There are several options available for configuring your storage media in Windows Server 2003 and Windows Server 2008. By understanding your storage options will help you to make informed decisions about SQL Server system configuration and data storage. In this blog post we will first take look at what Software and Hardware options are available for configuring your storage media in Windows 2003 Server and Windows Server 2008 and then I will be detailing the performance guidelines on how to physically distribute your database files on storage media to achieve best performance.
Microsoft Windows 2003 Server and Windows Server 2008 products provide you following options for configuring your storage media:
- Disk striping — Disk striping is a software implementation of Redundant Array of Independent Disks (RAID) 0, spreading data across multiple drives. This provides high performance levels but no fault tolerance.
- Disk mirroring — In disk mirroring (RAID 1), two drives are configured as a mirrored pair. Both drives have identical copies of data. Disk space requirements increase significantly, due to the duplicated data, but the system is protected against a single drive failure.

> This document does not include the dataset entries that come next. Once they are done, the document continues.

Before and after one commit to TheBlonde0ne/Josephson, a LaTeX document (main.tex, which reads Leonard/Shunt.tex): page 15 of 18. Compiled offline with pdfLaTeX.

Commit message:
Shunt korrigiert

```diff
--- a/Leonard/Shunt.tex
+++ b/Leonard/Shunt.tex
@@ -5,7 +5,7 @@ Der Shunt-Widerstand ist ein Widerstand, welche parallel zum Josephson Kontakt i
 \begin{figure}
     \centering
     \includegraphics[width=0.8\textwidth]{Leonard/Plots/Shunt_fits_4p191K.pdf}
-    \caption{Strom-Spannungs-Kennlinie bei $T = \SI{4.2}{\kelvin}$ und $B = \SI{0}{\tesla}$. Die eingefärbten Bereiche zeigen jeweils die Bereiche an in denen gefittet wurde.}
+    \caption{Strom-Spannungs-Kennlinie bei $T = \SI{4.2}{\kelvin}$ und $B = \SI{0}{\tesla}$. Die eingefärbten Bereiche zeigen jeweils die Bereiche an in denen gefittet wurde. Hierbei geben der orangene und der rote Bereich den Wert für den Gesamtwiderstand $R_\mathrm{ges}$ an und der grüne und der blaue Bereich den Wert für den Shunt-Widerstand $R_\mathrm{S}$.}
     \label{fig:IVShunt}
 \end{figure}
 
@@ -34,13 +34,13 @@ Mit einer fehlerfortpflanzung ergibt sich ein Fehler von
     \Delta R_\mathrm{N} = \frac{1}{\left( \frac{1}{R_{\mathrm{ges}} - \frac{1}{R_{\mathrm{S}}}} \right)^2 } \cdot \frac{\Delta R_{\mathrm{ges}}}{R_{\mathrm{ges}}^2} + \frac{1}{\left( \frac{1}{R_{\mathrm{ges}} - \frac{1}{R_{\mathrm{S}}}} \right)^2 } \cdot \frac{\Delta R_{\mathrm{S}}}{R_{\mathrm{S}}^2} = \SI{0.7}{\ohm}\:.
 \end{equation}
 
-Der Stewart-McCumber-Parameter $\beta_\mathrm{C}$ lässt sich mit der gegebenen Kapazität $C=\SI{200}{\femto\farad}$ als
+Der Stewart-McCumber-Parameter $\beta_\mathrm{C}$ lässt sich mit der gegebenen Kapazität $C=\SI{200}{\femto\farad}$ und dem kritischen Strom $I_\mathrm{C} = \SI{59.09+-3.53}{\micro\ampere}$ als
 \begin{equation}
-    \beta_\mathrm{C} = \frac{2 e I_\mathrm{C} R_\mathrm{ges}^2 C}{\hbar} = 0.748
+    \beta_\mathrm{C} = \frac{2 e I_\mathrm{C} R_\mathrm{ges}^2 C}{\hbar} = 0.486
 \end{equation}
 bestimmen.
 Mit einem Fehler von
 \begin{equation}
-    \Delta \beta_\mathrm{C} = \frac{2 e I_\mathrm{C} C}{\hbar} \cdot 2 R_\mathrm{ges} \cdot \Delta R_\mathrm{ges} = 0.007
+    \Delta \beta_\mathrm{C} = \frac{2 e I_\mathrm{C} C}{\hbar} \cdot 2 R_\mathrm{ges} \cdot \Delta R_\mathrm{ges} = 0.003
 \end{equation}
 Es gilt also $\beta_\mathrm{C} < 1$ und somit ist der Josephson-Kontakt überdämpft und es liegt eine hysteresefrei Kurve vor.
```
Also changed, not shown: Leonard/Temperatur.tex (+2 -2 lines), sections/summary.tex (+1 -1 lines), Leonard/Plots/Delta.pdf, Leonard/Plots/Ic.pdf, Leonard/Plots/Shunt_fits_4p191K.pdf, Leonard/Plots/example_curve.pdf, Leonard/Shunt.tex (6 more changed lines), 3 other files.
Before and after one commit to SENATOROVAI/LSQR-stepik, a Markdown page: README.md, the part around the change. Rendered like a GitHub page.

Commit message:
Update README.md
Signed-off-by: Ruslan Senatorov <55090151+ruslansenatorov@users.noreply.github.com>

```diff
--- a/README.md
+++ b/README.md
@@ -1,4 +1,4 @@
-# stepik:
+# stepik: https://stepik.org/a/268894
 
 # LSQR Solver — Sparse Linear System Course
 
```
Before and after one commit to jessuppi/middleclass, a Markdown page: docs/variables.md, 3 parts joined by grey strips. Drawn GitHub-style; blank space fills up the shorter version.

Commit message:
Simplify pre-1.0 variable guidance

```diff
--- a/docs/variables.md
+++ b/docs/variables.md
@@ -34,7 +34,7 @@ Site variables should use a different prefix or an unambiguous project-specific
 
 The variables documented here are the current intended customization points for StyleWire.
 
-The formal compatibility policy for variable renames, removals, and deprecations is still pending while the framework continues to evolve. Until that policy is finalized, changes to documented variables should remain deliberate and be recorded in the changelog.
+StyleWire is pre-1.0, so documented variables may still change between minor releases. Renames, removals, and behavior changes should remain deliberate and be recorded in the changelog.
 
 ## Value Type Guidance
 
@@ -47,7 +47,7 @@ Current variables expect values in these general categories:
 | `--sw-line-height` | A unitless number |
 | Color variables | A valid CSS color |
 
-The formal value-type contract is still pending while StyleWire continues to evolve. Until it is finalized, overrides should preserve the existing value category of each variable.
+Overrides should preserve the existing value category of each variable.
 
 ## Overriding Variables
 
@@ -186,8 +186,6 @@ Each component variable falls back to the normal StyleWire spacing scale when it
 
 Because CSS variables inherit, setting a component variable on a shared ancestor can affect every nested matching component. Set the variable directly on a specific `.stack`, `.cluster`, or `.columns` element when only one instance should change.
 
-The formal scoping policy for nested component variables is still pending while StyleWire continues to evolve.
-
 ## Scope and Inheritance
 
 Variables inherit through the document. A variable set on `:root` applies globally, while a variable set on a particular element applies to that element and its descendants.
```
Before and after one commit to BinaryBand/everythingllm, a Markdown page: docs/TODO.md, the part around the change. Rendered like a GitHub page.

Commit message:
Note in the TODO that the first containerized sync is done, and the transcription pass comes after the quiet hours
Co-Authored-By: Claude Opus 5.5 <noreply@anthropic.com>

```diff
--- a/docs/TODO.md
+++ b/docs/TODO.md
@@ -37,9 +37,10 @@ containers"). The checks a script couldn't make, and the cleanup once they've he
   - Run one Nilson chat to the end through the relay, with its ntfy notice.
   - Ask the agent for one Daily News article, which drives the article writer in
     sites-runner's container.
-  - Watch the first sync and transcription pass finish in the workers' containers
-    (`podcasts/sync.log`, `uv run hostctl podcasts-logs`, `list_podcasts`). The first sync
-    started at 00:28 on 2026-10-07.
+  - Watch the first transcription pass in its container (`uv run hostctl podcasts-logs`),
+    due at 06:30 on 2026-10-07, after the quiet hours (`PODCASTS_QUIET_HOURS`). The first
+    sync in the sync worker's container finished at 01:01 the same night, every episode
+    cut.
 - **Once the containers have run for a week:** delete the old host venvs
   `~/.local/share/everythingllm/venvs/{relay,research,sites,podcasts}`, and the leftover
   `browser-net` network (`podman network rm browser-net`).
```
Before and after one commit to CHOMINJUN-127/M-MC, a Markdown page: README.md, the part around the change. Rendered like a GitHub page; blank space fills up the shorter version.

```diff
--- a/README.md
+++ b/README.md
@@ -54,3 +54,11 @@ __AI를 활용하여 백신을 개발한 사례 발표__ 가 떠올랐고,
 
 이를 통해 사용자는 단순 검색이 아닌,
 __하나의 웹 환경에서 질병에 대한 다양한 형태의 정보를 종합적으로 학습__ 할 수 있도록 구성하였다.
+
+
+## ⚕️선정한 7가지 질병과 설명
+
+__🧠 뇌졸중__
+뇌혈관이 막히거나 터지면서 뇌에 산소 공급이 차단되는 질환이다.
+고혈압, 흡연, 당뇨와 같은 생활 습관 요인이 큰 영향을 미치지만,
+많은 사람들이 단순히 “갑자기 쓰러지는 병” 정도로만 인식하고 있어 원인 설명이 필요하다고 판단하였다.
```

- Disk duplexing — Disk duplexing works the same as disk mirroring except that two disk controllers are used. This permits split reads, which will result in performance improvement on reads. Data is protected against a single drive failure.
- Disk striping with parity (striped volume) — This is a software implementation of RAID 5 with data and parity information spread across multiple (three or more) physical hard disks. The equivalent of one disk’s storage capacity is lost to parity information. Data is protected against a single drive failure.
You also have the option of using hardware-based disk subsystems for disk storage. Though more expensive, this solution typically provides better performance. One reason for this is that software-implemented RAID configurations place additional overhead on the system processor. You can choose from:
- RAID 0 — The hardware implementation of disk striping. It does not provide fault tolerance.
- RAID 1 — The hardware implementation of disk mirroring and disk duplexing. It provides good read/write performance and data protection.
- RAID 5 — The hardware implementation of disk striping with parity. It provides good read performance and data protection. Write performance is not as good as either RAID 1 or RAID 10.
- RAID 10 (also called RAID 1+0) — A form of disk striping, but each striped disk also has a mirror image disk. It is like mirroring two RAID 0 disk subsystems. This option provides excellent read/write performance and data protection but can be expensive to implement.
Remember the following about Hardware Storage options:
- Disk fault tolerance systems provide added protection in addition to your regularly scheduled backups. However, you should not consider them as a replacement for data backups.
- There is a potential problem with write-caching disk controllers. If the disk controller is not specifically designed for use with a database, the controller can cause problems with data integrity. If a critical hardware error occurs, data in the cache might not get written to the disk, which can lead to partial updates and data inconsistencies. Caching systems that are not database-aware can also cause data on the disk and data cached in server memory to become unsynchronized because of the delay between write commands and physical writes.
Performance guidelines to improve SQL Server database engine performance:
To tune database performance, you must have an understanding of your tables, indexes, and application requirements because where you place files can directly impact your server’s performance. Some recommendations for improving performance are listed as follow:
- Always create database and log files on separate disks as this will ensure that they are not competing for disk space and disk access. You can further minimize the possibility of a bottleneck by placing files on disk subsystems connected to different disk controllers.
- Place the transaction log on a hard disk by itself because the transaction log is written serially and this will allow read/write heads to remain in position
- To spread disk activity across multiple disks, place objects that generate large amounts of disk activity on separate hard disks. For example, you might find it useful to separate tables and nonclustered indexes.
- Always monitor the default filegroup or allow automatic growth to ensure you do not run out of disk space. You will not be able to add any data to the system tables if the default filegroup runs out of space.
- To provide fault tolerance and performance use RAID appropriately. For example Put the transaction log on a RAID 1 volume and the database on a RAID 5 or RAID 1+0 volume. If fast recovery is not essential, put the database on a RAID 0 volume for the best performance.
- Create TempDB database on separate disk drive than user database. This will improve performance for database as different disk controller will improve the performance for disk input/output.